Letting fees have just been banned after a long publicity campaign by the Government, but that hasn't stopped property managers and landlords advertising rentals with the slogan: "No Letting Fees".

Property managers One Place had multiple inner city Auckland rentals listed on online sites with the description: "Move in costs are: 4 weeks bond, 1 week rent. NO LETTING FEE."

The advertisements come after the Government banned letting fees last month.

The ban aimed to force property managers to charge landlords for their services rather than tenants.


Given it was now illegal to charge the fees, the recent advertisements had the potential to mislead some renters by implying they were getting a good deal, Real Estate Institute chief executive Bindi Norwell said.

Consumer NZ chief executive Sue Chetwin backed this, saying the ads could incorrectly imply other companies were charging letting fees.

David Faulkner, a consultant to the property management industry with Real iQ, said "there should be no reference to a letting fee on any advert anywhere".

"Everybody now knows unless you've lived under a rock somewhere that property managers can't charge a letting fee - there should be no reference to it".

However, One Place portfolio manager Yves-Louis Dorsemaine said his company was still regularly asked by prospective tenants if they will have to pay letting fees.
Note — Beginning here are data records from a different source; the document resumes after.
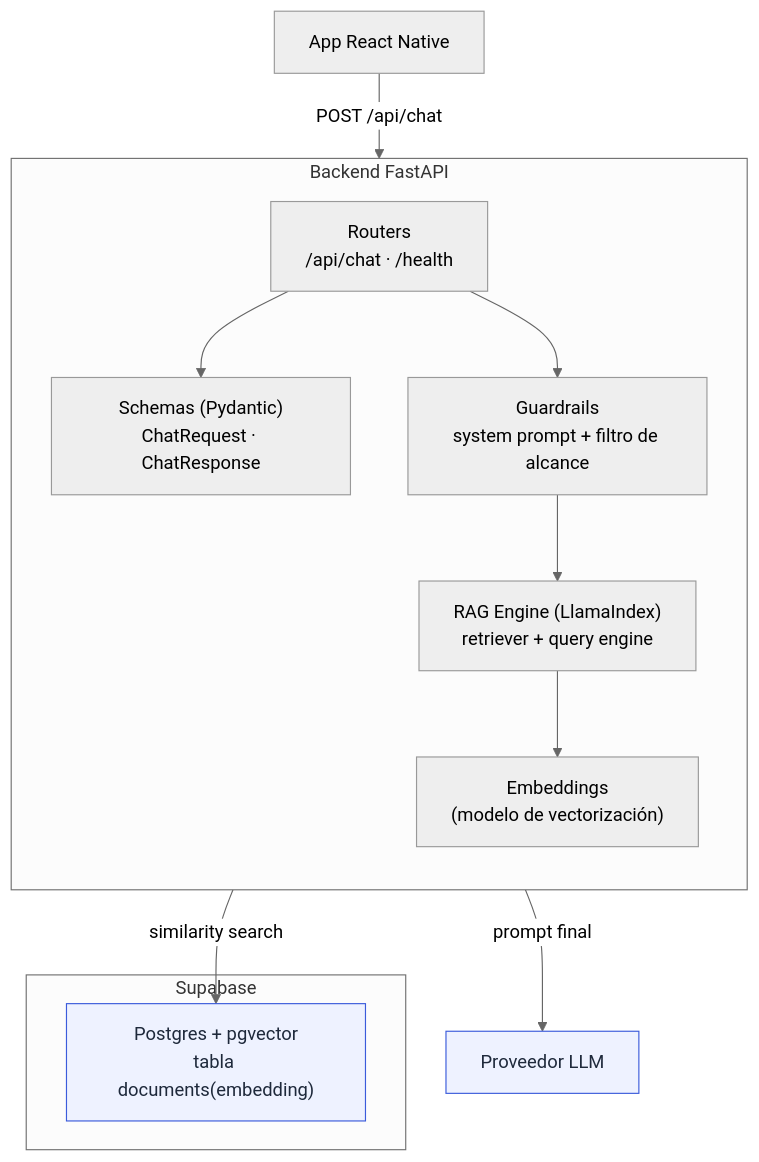
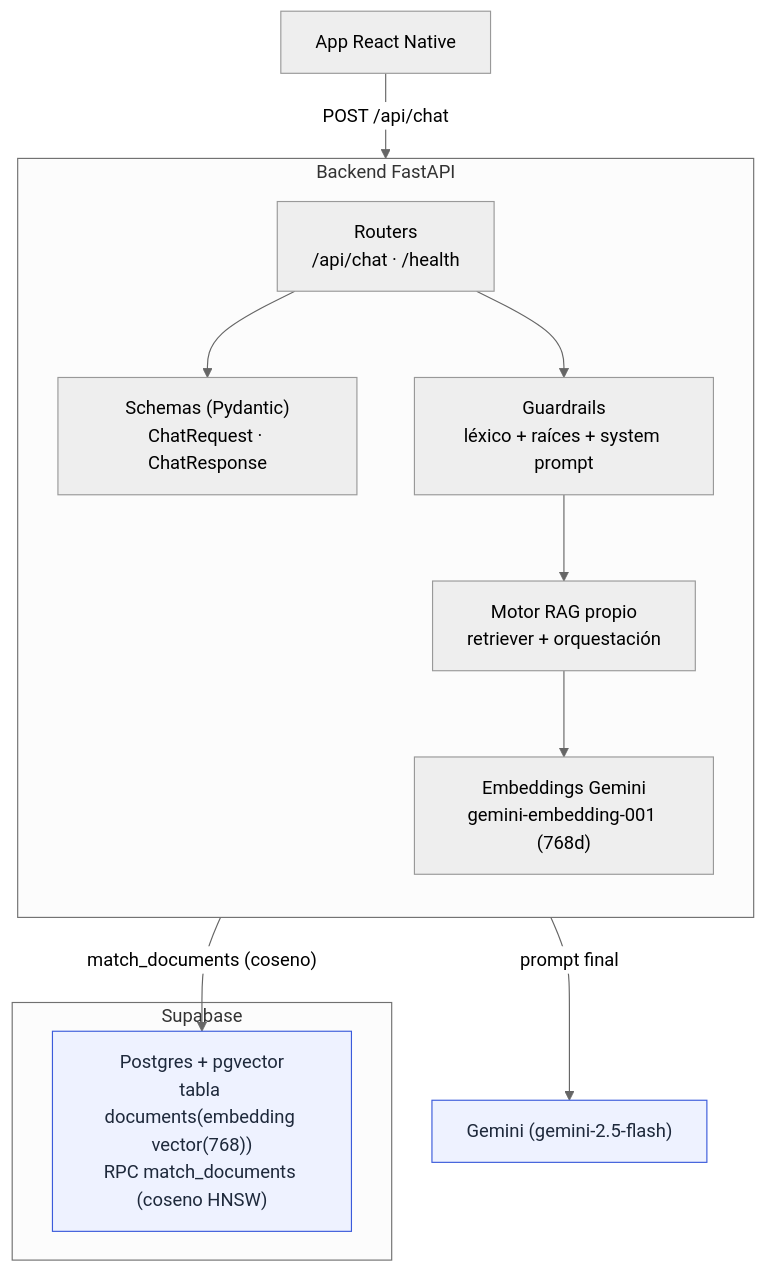
The second of 6 diagrams in documents/03-backend-rag.md (frank777ch/OndeSanMarcos), drawn with Mermaid (neutral theme) before and after one commit. The commit also changed other lines of this file, not shown here.

Commit message:
docs: refresh backend/RAG doc to real pipeline (Gemini + pgvector, own engine)

````diff
--- a/documents/03-backend-rag.md
+++ b/documents/03-backend-rag.md
@@ -32,28 +32,28 @@
 ```mermaid
 graph TD
     subgraph fastapi["Backend FastAPI"]
         direction TB
         router["Routers<br/>/api/chat · /health"]
         schema["Schemas (Pydantic)<br/>ChatRequest · ChatResponse"]
-        guard["Guardrails<br/>system prompt + filtro de alcance"]
-        engine["RAG Engine (LlamaIndex)<br/>retriever + query engine"]
-        embed["Embeddings<br/>(modelo de vectorización)"]
+        guard["Guardrails<br/>léxico + raíces + system prompt"]
+        engine["Motor RAG propio<br/>retriever + orquestación"]
+        embed["Embeddings Gemini<br/>gemini-embedding-001 (768d)"]
         router --> schema
         router --> guard
         guard --> engine
         engine --> embed
     end
 
     subgraph supa["Supabase"]
-        vstore["Postgres + pgvector<br/>tabla documents(embedding)"]
+        vstore["Postgres + pgvector<br/>tabla documents(embedding vector(768))<br/>RPC match_documents (coseno HNSW)"]
     end
 
-    llm["Proveedor LLM"]
+    llm["Gemini (gemini-2.5-flash)"]
 
-    engine -->|"similarity search"| vstore
+    engine -->|"match_documents (coseno)"| vstore
     engine -->|"prompt final"| llm
     client["App React Native"] -->|"POST /api/chat"| router
 
     classDef ext fill:#eef2ff,stroke:#3b5bdb,color:#1e293b;
     class vstore,llm ext;
 ```
````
It was because of this reason that his company made it clear on its advertisements that no letting fee was needed.

"It's like when we write four weeks of bond," Dorsemaine said.

"Basically everybody knows you have to put four weeks of bond, but even when you write something that is obvious you still have some questions."


A Ministry of Business, Innovation and Employment's Jennifer Sykes said it was good property managers weren't charging letting fees, but they didn't "need to include this detail in their ads".

Robert Whitaker from the Renters United lobby group suspected most of the private landlords' advertisements were genuine mistakes rather than attempts to mislead.

Private landlords who had rented their properties out for many years often cut-and-pasted the text from old advertisement into new ones, he said.

"It is highly likely these ads are cut-and-paste jobs," he said.

"Old listings often get recycled and we've seen a lot in the past that even photos don't get updated."

"Pretty often you see an ad and then go to a place and find it wasn't as accurate as it could be."


Ashley Giles, co-owner of Wendell Property Management, agreed that property managers should remove references to letting fees.

However, like Whitaker, he suspected some property managers had been recycling ads because - in the lead up to the letting fee ban - some companies had advertised "no letting fees" as a way to stand out from other rentals, he said.

"We don't do that - we just summarise the costs," he said. "That is the spirit of the new law."


* The ban on letting fees came into effect on December 12

* Property managers had typically charged a letting fee equivalent to one month's rent to cover the costs of their services. However, the new ban aims to instead force property managers to recover their costs from landlords


* The Real Estate Institute and other groups are annoyed ads, saying "no letting fees" misleading imply to renters they are getting a good deal because other companies do charge letting fees

* But One Place Property Management says they write "no letting fees" on their ads to make it clear because they still get asked by renters if they need to pay the fee